::: THE INPUT
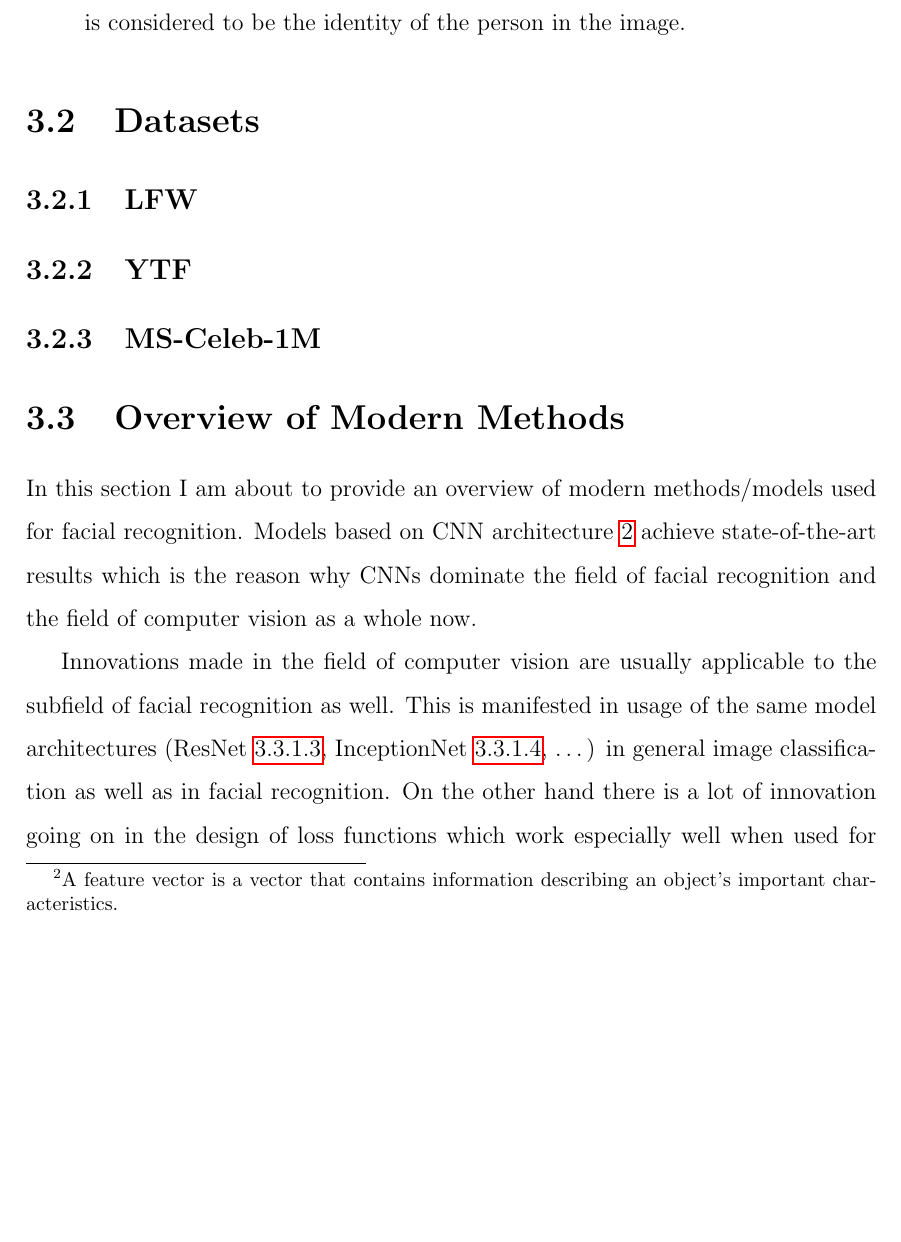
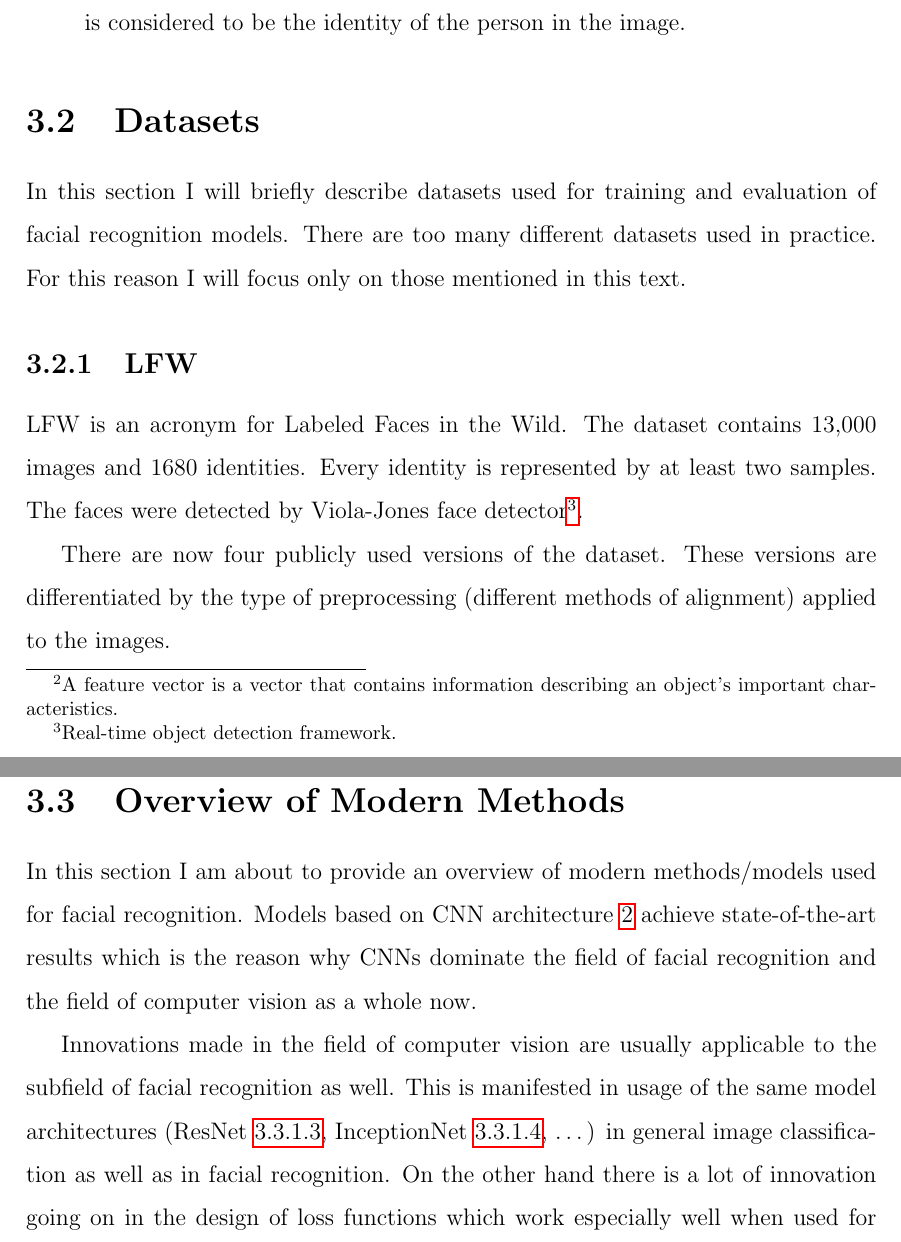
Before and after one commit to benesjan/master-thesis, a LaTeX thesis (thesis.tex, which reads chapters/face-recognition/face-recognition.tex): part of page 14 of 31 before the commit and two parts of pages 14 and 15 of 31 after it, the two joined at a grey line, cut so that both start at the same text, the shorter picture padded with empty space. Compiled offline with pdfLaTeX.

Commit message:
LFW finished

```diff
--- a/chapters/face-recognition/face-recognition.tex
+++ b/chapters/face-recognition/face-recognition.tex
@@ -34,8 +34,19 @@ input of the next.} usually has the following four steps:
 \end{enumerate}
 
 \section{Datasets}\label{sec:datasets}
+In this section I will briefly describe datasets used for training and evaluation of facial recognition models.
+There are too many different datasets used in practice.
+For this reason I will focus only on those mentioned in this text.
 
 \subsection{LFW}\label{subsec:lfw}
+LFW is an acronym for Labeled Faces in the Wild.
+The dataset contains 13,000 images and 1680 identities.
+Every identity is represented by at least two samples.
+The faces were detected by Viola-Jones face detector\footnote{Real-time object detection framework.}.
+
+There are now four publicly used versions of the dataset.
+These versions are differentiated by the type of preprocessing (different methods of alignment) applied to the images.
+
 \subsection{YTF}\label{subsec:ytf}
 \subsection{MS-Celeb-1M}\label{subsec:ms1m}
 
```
::::::
::: THE INPUT
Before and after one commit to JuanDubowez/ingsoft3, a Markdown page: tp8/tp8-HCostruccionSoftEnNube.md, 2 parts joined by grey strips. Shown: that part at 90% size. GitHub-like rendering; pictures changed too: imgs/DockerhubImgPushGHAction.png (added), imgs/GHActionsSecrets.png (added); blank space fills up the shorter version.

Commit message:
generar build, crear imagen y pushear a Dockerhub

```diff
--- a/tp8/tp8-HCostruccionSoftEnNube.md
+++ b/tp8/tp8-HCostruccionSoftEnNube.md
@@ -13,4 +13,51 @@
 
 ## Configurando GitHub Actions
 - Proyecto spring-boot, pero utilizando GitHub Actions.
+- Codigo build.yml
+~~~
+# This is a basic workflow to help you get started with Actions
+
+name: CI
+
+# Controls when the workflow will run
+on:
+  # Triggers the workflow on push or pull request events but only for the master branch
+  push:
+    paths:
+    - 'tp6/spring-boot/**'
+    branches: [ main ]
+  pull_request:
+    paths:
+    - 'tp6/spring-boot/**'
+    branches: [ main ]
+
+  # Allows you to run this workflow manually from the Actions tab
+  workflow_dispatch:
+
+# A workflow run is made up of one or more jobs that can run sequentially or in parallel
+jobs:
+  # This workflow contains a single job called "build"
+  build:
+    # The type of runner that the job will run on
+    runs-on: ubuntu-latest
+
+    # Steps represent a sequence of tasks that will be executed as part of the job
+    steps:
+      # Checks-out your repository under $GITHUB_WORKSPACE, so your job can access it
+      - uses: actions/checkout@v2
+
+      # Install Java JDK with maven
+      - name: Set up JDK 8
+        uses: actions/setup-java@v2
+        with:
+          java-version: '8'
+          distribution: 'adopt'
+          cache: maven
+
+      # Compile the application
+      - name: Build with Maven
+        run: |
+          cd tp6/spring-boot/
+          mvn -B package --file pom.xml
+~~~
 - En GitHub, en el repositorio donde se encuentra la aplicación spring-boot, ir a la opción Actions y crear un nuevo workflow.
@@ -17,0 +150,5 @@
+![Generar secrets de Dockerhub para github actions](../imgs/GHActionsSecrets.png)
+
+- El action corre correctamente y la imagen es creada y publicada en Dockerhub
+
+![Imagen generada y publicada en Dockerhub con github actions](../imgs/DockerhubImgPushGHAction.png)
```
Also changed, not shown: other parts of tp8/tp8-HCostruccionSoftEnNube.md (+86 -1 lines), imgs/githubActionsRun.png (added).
::::::
::: THE INPUT
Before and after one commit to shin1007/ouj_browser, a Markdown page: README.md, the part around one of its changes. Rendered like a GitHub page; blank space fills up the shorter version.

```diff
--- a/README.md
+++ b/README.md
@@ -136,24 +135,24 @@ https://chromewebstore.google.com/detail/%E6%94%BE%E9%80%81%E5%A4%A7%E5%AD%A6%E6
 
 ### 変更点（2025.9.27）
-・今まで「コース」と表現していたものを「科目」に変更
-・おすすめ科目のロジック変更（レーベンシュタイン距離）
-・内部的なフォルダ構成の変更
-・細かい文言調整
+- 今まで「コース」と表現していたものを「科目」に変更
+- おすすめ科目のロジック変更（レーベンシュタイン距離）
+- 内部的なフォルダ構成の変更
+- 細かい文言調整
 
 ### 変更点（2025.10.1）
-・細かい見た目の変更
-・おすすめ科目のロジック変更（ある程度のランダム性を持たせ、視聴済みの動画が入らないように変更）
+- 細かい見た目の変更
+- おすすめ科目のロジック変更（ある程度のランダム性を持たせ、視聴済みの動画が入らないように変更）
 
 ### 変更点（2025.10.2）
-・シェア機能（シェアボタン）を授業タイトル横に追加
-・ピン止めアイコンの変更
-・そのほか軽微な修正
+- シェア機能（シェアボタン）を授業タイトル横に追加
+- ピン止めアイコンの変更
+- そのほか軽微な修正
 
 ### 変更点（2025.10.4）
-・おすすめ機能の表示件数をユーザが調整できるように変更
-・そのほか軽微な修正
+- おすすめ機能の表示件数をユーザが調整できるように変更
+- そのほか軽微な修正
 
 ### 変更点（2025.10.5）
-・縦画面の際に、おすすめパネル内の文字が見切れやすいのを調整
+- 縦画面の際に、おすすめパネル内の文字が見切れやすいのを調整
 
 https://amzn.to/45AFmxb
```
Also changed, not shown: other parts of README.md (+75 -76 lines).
::::::
- EXERCISE PROMPT -
Where a line of the records has the string "different", copy that line.

- EXERCISE RESPONSE -
+There are too many different datasets used in practice.
+These versions are differentiated by the type of preprocessing (different methods of alignment) applied to the images.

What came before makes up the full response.